Prof. Tovah Klein, PhD, an expert on early childhood development and the Director of the Barnard Center for Toddler Development, often provides her insights to parents searching for new or better ways to raise well-adjusted kids. Recently, the former Sesame Street adviser and author of How Toddlers Thrive was interviewed by Talia Lakritz ’16 for a series of articles published on Business Insider, covering a wide range of issues relevant to parents of young children.
Much of Prof. Klein’s research focuses on how toddlers develop and process emotions and social information. Self-confidence and independence are important traits that parents often struggle to cultivate in their children, primarily due to concerns about safety. As a result, much of her advice to parents asks them to take a step back and let youngsters learn for themselves, even when that means they make mistakes along the way. Baby steps are key here, Klein argues—children need routines and clear guidelines, but allowing them to make small decisions and help with small chores or tasks teaches them valuable lessons about autonomy, self-discovery, and resilience. She also offers tips on social development, like raising kind, thoughtful kids by being a kind, thoughtful role model, especially when interacting with other people.
Even the best-behaved children have bad days, and Prof. Klein offers valuable advice on how to deal with toddler tantrums, as well as how to prevent them in the first place. She also notes that there are 10 things parents should never tell their children, including being dismissive of their feelings—“You’re just being silly” or “There’s nothing to cry about”—and focusing too much on external appearances and gender stereotypes instead of allowing individual expression and authentic emotional growth.

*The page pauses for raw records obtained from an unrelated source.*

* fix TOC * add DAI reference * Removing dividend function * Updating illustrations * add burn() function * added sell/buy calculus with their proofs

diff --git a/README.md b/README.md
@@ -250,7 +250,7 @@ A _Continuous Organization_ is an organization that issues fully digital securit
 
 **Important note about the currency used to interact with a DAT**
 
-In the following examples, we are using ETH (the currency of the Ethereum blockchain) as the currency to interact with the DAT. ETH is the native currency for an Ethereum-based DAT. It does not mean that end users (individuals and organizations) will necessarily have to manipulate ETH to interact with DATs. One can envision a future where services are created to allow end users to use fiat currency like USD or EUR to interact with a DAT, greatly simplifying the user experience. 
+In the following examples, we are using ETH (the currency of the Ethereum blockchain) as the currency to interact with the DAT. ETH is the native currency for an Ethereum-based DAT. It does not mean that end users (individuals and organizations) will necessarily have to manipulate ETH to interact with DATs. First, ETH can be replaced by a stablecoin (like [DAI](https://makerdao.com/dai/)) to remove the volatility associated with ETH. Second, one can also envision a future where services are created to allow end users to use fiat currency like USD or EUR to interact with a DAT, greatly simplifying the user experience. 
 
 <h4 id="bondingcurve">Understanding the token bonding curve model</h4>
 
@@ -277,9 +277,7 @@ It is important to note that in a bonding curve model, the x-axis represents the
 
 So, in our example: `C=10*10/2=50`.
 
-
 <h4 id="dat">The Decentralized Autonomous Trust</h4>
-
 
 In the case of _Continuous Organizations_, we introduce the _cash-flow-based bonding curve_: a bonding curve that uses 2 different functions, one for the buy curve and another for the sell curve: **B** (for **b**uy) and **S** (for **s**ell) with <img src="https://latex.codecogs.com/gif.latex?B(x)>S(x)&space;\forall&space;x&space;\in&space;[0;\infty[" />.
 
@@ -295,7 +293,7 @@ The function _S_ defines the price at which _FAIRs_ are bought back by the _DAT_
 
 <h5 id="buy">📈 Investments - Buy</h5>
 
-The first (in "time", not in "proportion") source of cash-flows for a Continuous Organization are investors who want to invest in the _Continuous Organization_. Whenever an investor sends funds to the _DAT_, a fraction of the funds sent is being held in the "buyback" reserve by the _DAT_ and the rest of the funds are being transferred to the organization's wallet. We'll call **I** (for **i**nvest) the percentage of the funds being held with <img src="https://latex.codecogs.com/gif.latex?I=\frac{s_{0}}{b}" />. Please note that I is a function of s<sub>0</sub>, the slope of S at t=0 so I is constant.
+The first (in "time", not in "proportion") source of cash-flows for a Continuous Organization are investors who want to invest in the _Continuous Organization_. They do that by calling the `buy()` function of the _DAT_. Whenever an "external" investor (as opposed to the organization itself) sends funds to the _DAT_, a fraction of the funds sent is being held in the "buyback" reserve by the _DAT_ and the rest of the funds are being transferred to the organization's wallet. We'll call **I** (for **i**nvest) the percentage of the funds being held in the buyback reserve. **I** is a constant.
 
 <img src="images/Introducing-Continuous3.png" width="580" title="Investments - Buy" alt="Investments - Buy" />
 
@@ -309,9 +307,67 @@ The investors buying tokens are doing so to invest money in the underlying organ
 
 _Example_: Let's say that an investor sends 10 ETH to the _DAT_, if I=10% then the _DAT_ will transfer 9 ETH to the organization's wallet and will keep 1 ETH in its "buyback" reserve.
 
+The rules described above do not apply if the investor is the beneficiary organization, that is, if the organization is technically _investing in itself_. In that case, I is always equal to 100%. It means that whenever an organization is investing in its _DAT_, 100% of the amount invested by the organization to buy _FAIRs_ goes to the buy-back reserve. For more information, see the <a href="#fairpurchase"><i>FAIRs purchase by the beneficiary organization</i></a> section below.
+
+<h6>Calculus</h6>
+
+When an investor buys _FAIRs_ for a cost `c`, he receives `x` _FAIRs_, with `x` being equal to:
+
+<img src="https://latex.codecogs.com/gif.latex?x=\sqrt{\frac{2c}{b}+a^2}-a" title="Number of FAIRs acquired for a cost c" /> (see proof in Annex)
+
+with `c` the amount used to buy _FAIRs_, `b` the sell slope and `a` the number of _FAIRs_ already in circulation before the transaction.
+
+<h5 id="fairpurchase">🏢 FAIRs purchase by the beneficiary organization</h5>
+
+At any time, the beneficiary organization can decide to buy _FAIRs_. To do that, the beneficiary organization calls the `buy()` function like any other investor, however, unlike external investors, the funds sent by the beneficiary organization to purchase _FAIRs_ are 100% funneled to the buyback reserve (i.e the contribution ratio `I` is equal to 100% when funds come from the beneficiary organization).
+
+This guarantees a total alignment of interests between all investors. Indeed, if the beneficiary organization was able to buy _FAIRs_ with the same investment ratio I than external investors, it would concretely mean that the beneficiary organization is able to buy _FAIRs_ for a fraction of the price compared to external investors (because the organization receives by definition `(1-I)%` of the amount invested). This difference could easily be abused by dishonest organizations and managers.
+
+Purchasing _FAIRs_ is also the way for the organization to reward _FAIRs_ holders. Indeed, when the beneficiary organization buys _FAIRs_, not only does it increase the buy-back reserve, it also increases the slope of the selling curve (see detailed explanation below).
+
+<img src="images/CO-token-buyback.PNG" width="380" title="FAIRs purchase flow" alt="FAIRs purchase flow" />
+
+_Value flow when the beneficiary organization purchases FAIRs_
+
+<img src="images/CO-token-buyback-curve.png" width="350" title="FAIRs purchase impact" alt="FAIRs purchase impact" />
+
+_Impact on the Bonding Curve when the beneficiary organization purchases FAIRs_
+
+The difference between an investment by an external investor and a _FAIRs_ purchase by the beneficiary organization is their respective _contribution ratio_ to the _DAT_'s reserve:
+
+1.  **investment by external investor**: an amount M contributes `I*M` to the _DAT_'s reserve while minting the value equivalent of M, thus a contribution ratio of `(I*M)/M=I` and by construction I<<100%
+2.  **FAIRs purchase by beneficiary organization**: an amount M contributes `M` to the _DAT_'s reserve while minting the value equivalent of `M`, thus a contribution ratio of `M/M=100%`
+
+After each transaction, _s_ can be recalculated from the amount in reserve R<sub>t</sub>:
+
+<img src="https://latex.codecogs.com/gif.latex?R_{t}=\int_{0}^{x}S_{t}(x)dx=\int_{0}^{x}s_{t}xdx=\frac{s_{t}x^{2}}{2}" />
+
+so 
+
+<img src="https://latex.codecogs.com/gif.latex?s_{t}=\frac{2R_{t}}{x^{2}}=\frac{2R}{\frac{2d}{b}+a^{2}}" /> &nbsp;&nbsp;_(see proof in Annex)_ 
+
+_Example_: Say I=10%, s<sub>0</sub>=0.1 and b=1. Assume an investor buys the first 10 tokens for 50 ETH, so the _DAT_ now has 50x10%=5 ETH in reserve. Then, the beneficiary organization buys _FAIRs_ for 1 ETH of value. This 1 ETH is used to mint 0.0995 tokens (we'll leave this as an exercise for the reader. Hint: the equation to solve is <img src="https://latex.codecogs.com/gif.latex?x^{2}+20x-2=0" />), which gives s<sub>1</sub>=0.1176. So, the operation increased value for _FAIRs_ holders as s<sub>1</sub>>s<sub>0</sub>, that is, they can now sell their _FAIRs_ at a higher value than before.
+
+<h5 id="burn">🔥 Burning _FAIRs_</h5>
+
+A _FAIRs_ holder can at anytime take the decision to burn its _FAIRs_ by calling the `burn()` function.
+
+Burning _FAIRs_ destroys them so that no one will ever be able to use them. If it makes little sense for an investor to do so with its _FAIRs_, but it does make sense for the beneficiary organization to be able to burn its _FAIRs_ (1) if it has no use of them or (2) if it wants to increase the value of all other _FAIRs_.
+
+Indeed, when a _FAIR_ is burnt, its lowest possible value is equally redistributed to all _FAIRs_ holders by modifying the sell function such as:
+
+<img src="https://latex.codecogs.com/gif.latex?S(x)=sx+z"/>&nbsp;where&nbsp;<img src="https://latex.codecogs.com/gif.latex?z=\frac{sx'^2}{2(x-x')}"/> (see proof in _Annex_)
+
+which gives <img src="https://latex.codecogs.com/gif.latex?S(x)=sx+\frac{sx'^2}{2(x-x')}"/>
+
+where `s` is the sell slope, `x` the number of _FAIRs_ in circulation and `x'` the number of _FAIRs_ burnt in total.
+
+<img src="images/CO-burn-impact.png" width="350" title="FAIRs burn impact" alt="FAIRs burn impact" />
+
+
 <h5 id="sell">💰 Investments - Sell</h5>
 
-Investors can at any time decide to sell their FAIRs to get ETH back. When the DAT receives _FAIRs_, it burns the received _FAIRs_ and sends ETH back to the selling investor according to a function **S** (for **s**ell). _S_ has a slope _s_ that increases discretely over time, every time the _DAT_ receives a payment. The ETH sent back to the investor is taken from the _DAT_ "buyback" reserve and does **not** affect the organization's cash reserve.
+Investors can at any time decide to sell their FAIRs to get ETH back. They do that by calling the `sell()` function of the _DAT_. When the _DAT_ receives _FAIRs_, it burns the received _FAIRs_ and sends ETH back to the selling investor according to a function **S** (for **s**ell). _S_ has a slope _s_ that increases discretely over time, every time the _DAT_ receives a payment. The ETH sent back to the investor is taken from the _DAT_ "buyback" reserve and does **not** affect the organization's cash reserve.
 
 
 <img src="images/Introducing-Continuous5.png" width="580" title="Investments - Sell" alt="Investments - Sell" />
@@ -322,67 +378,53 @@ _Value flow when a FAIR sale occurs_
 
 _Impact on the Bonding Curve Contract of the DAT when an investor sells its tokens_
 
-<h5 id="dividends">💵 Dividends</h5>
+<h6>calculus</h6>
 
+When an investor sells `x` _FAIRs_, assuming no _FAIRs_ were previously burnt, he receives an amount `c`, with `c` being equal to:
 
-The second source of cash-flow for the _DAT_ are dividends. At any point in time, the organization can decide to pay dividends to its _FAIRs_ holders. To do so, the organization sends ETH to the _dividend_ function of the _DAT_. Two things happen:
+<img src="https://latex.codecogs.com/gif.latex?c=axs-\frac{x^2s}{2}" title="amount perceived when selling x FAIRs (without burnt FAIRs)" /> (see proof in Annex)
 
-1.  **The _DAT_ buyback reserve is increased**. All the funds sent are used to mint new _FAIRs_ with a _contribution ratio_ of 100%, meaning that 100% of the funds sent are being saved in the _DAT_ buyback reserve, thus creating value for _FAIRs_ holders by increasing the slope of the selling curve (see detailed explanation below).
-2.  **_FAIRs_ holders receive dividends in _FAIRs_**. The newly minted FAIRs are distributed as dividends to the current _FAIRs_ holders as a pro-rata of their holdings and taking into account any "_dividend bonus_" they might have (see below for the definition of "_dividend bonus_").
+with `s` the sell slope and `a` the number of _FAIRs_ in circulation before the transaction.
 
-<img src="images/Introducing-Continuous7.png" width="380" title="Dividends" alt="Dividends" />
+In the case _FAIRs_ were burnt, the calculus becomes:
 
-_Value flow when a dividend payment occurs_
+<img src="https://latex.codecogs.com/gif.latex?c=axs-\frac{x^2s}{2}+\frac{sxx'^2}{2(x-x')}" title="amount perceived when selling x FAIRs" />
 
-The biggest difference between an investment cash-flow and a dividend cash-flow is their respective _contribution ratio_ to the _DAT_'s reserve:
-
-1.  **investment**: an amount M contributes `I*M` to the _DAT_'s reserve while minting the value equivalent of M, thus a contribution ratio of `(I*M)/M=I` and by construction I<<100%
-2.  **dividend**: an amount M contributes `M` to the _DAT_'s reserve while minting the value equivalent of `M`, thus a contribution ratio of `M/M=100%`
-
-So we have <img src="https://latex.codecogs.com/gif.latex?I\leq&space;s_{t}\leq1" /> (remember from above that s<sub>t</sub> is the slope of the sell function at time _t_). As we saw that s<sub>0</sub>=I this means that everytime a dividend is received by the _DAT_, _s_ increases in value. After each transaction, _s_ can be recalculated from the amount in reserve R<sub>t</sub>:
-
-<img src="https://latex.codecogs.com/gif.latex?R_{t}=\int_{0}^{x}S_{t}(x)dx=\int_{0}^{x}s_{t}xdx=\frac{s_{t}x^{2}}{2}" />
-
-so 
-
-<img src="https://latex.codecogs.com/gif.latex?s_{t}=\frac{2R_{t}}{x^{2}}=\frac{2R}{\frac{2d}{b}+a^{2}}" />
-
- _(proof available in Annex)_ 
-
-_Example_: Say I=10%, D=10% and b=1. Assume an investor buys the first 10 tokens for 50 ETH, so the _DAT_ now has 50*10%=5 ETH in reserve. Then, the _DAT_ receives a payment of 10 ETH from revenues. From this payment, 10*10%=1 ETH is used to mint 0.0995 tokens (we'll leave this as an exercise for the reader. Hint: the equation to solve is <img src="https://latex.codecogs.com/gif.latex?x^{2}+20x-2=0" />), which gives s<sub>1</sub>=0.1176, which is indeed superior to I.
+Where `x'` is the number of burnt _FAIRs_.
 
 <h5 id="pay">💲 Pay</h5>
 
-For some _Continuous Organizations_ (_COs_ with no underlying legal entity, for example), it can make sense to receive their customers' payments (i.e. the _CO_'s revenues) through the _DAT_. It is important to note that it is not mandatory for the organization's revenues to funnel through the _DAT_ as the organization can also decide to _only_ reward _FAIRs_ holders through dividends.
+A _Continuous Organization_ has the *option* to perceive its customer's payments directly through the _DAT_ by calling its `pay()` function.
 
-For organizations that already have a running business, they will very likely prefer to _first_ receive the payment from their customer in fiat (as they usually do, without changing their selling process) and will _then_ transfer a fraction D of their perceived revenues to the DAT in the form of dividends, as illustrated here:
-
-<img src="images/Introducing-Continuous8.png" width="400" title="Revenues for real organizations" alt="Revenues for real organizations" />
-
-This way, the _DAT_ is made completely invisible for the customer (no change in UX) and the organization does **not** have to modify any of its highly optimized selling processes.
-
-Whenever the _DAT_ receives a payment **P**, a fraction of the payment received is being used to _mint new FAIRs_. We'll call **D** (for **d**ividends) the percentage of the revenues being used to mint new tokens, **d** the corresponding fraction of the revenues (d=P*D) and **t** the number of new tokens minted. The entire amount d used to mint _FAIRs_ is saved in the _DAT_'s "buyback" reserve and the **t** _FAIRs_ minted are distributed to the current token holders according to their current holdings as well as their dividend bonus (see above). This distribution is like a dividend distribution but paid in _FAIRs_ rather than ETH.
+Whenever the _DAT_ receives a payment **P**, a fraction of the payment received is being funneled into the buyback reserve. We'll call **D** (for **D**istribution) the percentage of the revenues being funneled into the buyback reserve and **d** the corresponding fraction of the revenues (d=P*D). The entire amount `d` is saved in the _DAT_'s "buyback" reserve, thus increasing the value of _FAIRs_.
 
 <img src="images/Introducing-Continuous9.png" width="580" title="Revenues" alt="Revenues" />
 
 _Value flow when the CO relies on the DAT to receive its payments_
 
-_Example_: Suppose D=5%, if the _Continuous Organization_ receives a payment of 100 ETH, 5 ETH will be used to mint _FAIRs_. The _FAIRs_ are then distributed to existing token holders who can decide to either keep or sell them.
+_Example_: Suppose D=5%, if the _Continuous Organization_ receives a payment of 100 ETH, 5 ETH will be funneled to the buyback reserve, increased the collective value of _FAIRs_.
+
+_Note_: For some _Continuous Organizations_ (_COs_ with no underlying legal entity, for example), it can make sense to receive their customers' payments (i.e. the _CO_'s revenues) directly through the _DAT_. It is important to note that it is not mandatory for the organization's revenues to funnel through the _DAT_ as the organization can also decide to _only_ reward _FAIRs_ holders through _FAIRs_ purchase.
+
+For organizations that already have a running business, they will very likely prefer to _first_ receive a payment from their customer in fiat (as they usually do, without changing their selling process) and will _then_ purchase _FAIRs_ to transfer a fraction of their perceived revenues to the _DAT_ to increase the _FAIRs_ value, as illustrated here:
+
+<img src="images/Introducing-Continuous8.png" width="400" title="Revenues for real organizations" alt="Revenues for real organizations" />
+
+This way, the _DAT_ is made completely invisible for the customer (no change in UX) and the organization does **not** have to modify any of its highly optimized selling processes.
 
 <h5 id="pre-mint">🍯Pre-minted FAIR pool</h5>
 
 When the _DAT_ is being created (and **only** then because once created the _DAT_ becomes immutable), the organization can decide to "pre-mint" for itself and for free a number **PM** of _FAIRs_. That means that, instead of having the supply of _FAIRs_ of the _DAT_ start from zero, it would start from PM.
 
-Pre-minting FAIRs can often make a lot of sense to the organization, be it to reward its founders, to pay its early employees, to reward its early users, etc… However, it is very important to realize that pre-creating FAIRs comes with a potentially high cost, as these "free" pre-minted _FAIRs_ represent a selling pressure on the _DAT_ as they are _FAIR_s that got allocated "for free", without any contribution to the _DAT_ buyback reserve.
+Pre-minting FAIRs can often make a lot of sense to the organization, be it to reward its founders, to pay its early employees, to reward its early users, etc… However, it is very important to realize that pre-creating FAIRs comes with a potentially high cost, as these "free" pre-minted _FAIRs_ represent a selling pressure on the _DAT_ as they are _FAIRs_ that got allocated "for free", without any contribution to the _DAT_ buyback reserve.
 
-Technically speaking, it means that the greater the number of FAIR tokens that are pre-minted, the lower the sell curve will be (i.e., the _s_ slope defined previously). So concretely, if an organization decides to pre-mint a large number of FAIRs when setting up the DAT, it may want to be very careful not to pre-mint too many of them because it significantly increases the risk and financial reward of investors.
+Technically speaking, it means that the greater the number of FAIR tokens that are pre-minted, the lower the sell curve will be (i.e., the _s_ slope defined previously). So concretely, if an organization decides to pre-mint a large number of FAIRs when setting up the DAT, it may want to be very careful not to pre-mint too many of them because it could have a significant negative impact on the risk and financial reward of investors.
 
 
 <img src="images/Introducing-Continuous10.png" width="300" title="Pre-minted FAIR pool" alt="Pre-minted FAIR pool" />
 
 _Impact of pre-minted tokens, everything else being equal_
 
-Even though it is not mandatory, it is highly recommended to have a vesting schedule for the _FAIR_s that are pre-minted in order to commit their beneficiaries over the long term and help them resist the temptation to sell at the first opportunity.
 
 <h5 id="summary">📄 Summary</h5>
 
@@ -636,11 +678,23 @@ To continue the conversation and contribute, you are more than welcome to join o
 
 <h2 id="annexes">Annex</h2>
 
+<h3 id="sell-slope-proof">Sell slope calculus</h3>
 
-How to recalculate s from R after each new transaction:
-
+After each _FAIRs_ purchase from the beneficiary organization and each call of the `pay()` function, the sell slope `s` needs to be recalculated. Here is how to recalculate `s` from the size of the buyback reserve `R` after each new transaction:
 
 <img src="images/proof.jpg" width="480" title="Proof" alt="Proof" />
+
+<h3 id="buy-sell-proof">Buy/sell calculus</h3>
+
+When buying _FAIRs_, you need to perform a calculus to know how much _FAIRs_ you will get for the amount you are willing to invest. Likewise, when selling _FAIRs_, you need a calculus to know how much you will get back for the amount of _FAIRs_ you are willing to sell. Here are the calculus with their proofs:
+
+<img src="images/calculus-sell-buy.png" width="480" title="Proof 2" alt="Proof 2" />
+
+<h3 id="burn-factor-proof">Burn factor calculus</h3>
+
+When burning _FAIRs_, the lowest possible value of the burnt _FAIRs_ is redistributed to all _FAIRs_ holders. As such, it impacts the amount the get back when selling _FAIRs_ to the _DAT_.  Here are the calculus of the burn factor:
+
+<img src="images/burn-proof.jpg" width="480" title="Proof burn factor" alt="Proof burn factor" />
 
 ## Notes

A common theme in Klein’s research is the importance of free play, especially outdoors. An article about old-school parenting tips that still work, which also features insight from pediatric occupational therapist (and Prof. Klein’s colleague) Angela Hanscom, reminds parents that giving children freedom to play independently contributes to increased creativity and brain growth. The article also reiterates the importance of rules, guidelines, and traditions, all of which create a framework of stability in which young kids can feel safe to experiment and learn.